This is a pic of my old layout before we moved into our new house. Its (roughly) based on the area around Edson Alberta in the foothills of the Rockies.
Same scene on same layout ... different angle.
This is one end of the Edson yard, includin an old steamer on display. You can see a similar sort of display at the yard in Jasper, Alberta (so that sort of makes it prototypical, right?).
Same corner as above but a few years earlier.
Another corner of the layout
Yet another corner
Finally, a bridge at, you guessed it, another corner!
This layout was all corners ... there were no straight sections.
This is an N scale layout built by Bob Wilson and his son, Colin. Funny how you sometimes can't tell the scale from a photo.
This is a small but exquisite layout. Harley Welsh, of the Prairie Rail Workshop, has a magic touch with little details. His is the type of layout that if looked at for a while reveals more and more details.
You probably don't see too many camel dealerships on a layout! This is just one of many little humourous details that Harley has built into his layout.
Relaxing for a moment at the freight shed.
The Western Development Museum in Saskatoon has a group of volunteers who are dedicated to building a layout at the museum that depicts railroad activities in the early part of the century in the province of Saskatchewan. Every Saturday they gather and work on various aspects of the layout and talk to the public. Over the past few years, it has proven to be a very popular attraction (among others) at the museum. If you are ever in Saskatoon, check it out!
I found this scene rather intriguing. The logging cart is about to cross the tracks ... I hope he has looked both ways!
A Canadian Northern passenger train crosses the South Saskatchewan river.
A scene from Saskatoon (years 'n years ago, of course).
This is a photo of a couple of models taken outdoors. The sky, background grass and grain elevator are real. All of the foreground is model. The diorama upon whish the locomotives sit was built out of junk wood lying around the garage and some cheap scenery material and an extra piece of flex track ain one evening. It has proven to be a very useful prop, both for photography and for display purposes.
Here's an interesting technique ... mixing the model and the real thing in the same photo. The foreground is the model and the background is at the local CP Rail yard.
The diorama is actually just half of a rise in the ground upon which the track sits. The other half, on the other side of the train is naked plywood. You can do what you like there, including putting props in to flesh out the scene.
I think the simple act of putting a couple of telephone poles in the near background lends a lot of authenticity to this picture.
I really like the way that the background clouds enhance these two pictures.
This is a really nice arount-the-wall layout built by Ron Lambert of the Prairie Rail Workshop. Although the photo shows a CPR loco one usually sees CNR power on the line. Future pictures will undoubtedly catch a couple.
Ron has played around extensively with computer generated waybills and is very interested in operation.
Here's the CN power!

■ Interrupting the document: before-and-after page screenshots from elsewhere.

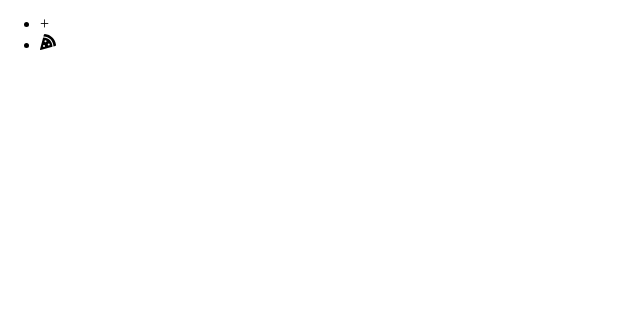
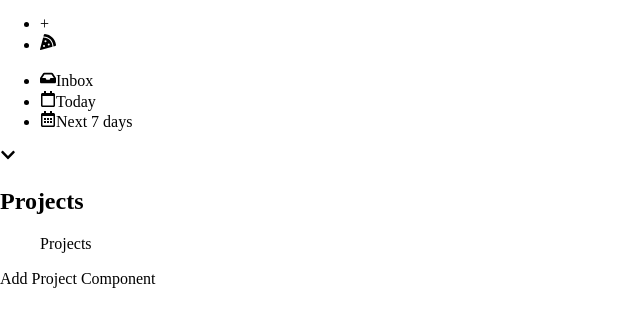
Before and after one commit to goodlana/todoist-clone, a React (Create React App) app: page / in a window 1280 px wide. Shown: the part 305-632 px from the top of the page, without its empty margins (0-640 px from the left). Built offline with nearby package versions, Linux system fonts and the light colour scheme.

Commit message:
7-basic-frame-of-sidebar

```diff
--- a/src/components/layout/Sidebar.js
+++ b/src/components/layout/Sidebar.js
@@ -1,9 +1,50 @@
-import React from 'react'
+import React from "react";
+import {
+  FaChevronDown,
+  FaInbox,
+  FaRegCalendarAlt,
+  FaRegCalendar,
+} from "react-icons/fa";
 
 export const Sidebar = () => {
   return (
-    <div>
+    <div className="sidebar" data-testid="sidebar">
+      <ul className="sidebar_generic">
+        <li>
+          <span>
+            <FaInbox />
+          </span>
+          <span>
+            Inbox
+          </span>
+        </li>
+        <li>
+          <span>
+            <FaRegCalendar />
+          </span>
+          <span>
+            Today
+          </span>
+        </li>
+        <li>
+        <span>
+          <FaRegCalendarAlt />
+        </span>
+        <span>
+          Next 7 days
+        </span>
+        </li>
+      </ul>
 
+      <div className="sidebar__middle">
+        <span>
+          <FaChevronDown />
+        </span>
+        <h2>Projects</h2>
+      </div>
+
+      <ul className="sidebar__projects">Projects</ul>
+      Add Project Component
     </div>
-  )
-}
+  );
+};
```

Jim Banner actually has two layouts ... an indoor and an outdoor. Yes, that's right. For part of the year here in Saskatchewan its actually nice enough to consider going outdoors. The Lorraine Valley is the name of the indoor railroad but I thought it would be fun to look at the outdoor one as well.
This is part of one of the yards in the LV. Jim is an electronics professional and has all sorts of little electronics gizmos hooked up to his system, including a small computer to control various aspects of the layout. Jim is also an absolute wizard at making things from scratch, including tools!
This photo turned out pretty well. I'm not sure exactly why ... perhaps the detail? the backdrop?
Outdoors on the JR again.
Another scene from the LV.
The initials stand for Lopsided, Backwards, Smeared, Smudged and Gouged! The name is dedicated to some of the hazards that go with painting and decorating model railroad equipment. Leslie says that the locomotives on his railway are modeled on the three foot rule (ie. they look quite prototypical from three feet away).
First generation diesels are the motive power of choice and the setting is
the fictitious town of Zachary, somewhere in rural Saskatchewan.